CRIMINAL LAW—MIRANDA WARNINGS

At-a-Glance Contributor James Allmendinger, A sole practitioner in Durham, NH

In Re E.G.

10th Circuit Court-Derry Family Division No. 2017-0375

August 17, 20

Affirmed

  • Whether a juvenile was “in custody” and therefore entitled to Miranda warnings when police questioned the juvenile at his residence.

The fire department and the police department were called to a Londonderry residence where a juvenile in a bedroom was conscious but severely intoxicated and vomiting. A fireman and  the first officer to arrive, saw alcohol and a plastic sandwich bag containing a green leafy substance that he believed to be marijuana in the bedroom. The police officer who arrived shortly thereafter smelled burnt marijuana, but learned that the plastic sandwich bag had disappeared. The police officer  suspected that other juveniles present in the residence may have removed the marijuana, and asked the juveniles to remain on the premises. Thereafter, they questioned the juveniles in the same bedroom where the alcohol and the baggie were first found.

The police officer asked the juveniles “to tell him what had happened” and they responded that “D.D.” had rapidly drunk half a bottle of vodka. When asked about the marijuana smell, all the juveniles denied using marijuana. When told that a fireman had seen a bag of marijuana which was no longer there, “E.G.” admitted to removing the marijuana and throwing it under his mother’s vehicle. After E.G’s admission, and on the advice of a third officer who had arrived on the scene, the officer placed E.G. under arrest. E.G. was then charged as a delinquent for the offenses of falsifying physical evidence and possession of drugs. E.G.’s case was deemed inappropriate for diversion.

At trial, E.G. filed a motion to suppress “all evidence obtained in violation of [his] right against self-incrimination.” Specifically, he contended that he had been subjected to custodial interrogation by the police without having been informed of his rights in accordance with Miranda and State v. Benoit. The trial court denied the motion.
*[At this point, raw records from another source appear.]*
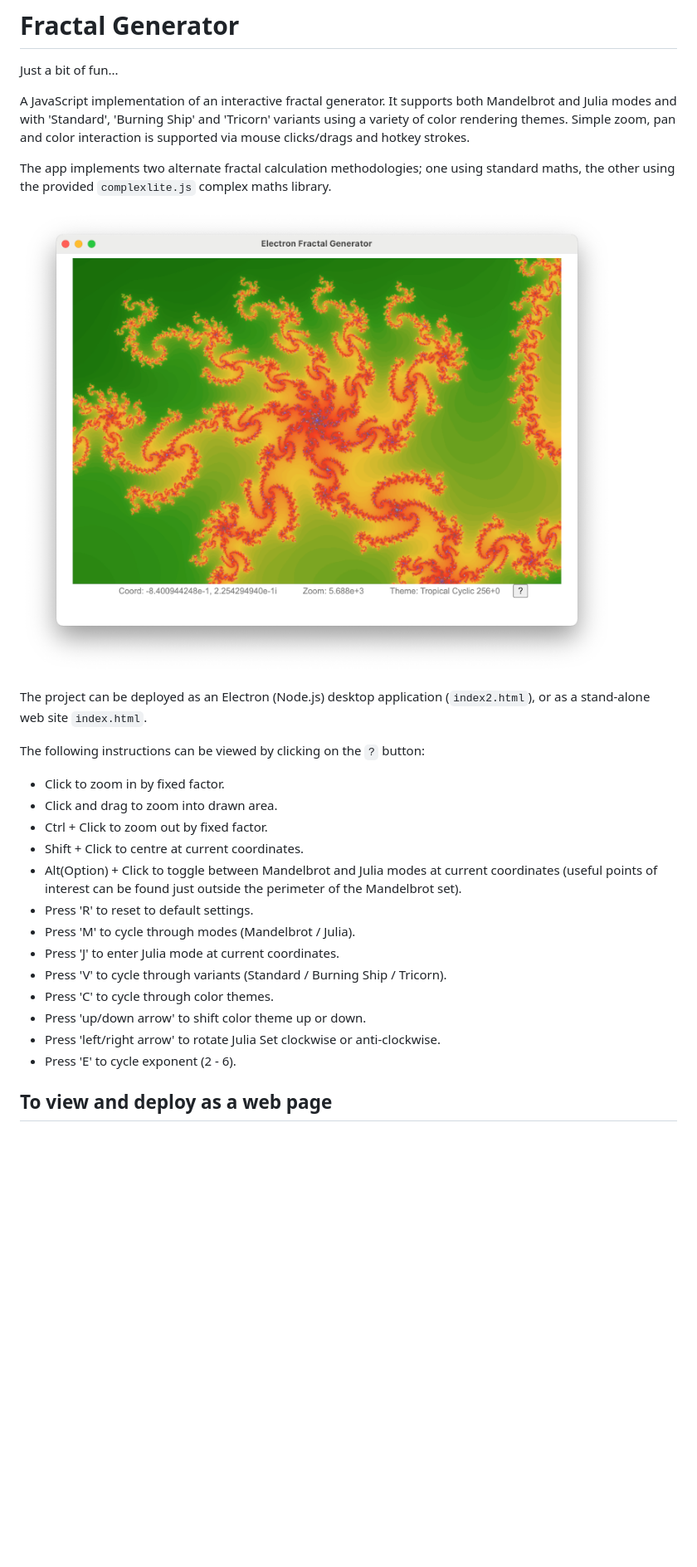
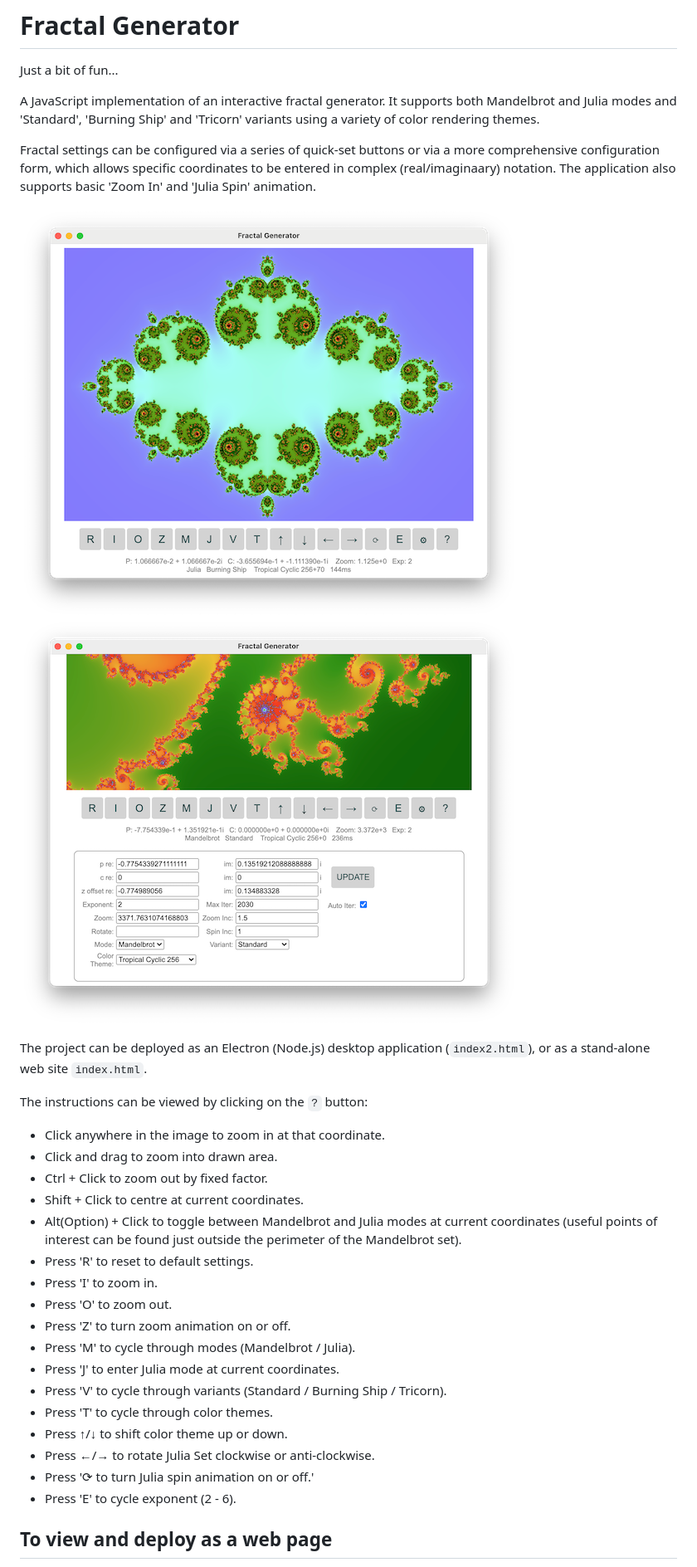
Before and after one commit to semuconsulting/fractal-generator, a Markdown page: README.md, the part around the change. Shown at 83% size. GitHub-like rendering; pictures changed too: images/screenshot.png, images/screenshot_open.png (added); blank space fills up the shorter version.

```diff
--- a/README.md
+++ b/README.md
@@ -2,28 +2,32 @@
 
 Just a bit of fun...
 
-A JavaScript implementation of an interactive fractal generator.  It supports both Mandelbrot and Julia modes and with 'Standard', 'Burning Ship' and 'Tricorn' variants using a variety of color rendering themes.  Simple zoom, pan and color interaction is supported via mouse clicks/drags and hotkey strokes.
+A JavaScript implementation of an interactive fractal generator.  It supports both Mandelbrot and Julia modes and 'Standard', 'Burning Ship' and 'Tricorn' variants using a variety of color rendering themes.
 
-The app implements two alternate fractal calculation methodologies; one using standard maths, the other using the provided `complexlite.js` complex maths library.
+Fractal settings can be configured via a series of quick-set buttons or via a more comprehensive configuration form, which allows specific coordinates to be entered in complex (real/imaginaary) notation. The application also supports basic 'Zoom In' and 'Julia Spin' animation.
 
-![full app screenshot ubx](/images/screenshot.png)
+![full app screenshot ubx](/images/screenshot.png)![full app screenshot ubx](/images/screenshot_open.png)
 
 The project can be deployed as an Electron (Node.js) desktop application (`index2.html`), or as a stand-alone web site `index.html`.
 
-The following instructions can be viewed by clicking on the `?` button:
+The instructions can be viewed by clicking on the `?` button:
 
-- Click to zoom in by fixed factor.
+- Click anywhere in the image to zoom in at that coordinate.
 - Click and drag to zoom into drawn area.
 - Ctrl + Click to zoom out by fixed factor.
 - Shift + Click to centre at current coordinates.
 - Alt(Option) + Click to toggle between Mandelbrot and Julia modes at current coordinates (useful points of interest can be found just outside the perimeter of the Mandelbrot set).
 - Press 'R' to reset to default settings.
+- Press 'I' to zoom in.
+- Press 'O' to zoom out.
+- Press 'Z' to turn zoom animation on or off.
 - Press 'M' to cycle through modes (Mandelbrot / Julia).
 - Press 'J' to enter Julia mode at current coordinates.
 - Press 'V' to cycle through variants (Standard / Burning Ship / Tricorn).
-- Press 'C' to cycle through color themes.
-- Press 'up/down arrow' to shift color theme up or down.
-- Press 'left/right arrow' to rotate Julia Set clockwise or anti-clockwise.
+- Press 'T' to cycle through color themes.
+- Press &#8593;/&#8595; to shift color theme up or down.
+- Press &#8592;/&#8594; to rotate Julia Set clockwise or anti-clockwise.
+- Press '&#10227; to turn Julia spin animation on or off.'
 - Press 'E' to cycle exponent (2 - 6).
 
 ## To view and deploy as a web page
```
Also changed, not shown: 2 other files.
An adjudicatory hearing was held at which the State introduced police testimony that E.G. “admitted that he had taken the marijuana out of the box and brought it outside and threw it under the vehicle.” E.G. was convicted of illegal possession of drugs and appealed.

The Court’s lengthy analysis of Miranda rights turns on the question of whether E.G. was “in custody” at the time of the questioning. Although his youth is taken into account, the Court nonetheless concludes that he was not in custody at the time of the questioning. As the Court notes, “[d]uring a legal investigatory stop, an officer may ask the detainee a moderate number of questions to determine his identity and to try to obtain information confirming or dispelling the officer’s suspicions.”  E.G. was not under arrest and could have exercised his right to either leave the house or remain silent. Other factors considered — “the number of officers present, the degree to which the suspect was physically restrained, the interview’s duration and character, and the suspect’s familiarity with his surroundings”— did not weigh in favor of E.G.’s arguments. Because E.G. was not in custody, he was not entitled to be given a statement of his rights, including his right to remain silent.

 

Gordon J. MacDonald, attorney general and Sean R. Locke, assistant attorney general, on the memorandum of law and orally, for the State. Christopher M. Johnson, chief appel- late defender, of Concord, on the brief, and Eric S. Wolpin orally, for the juvenile.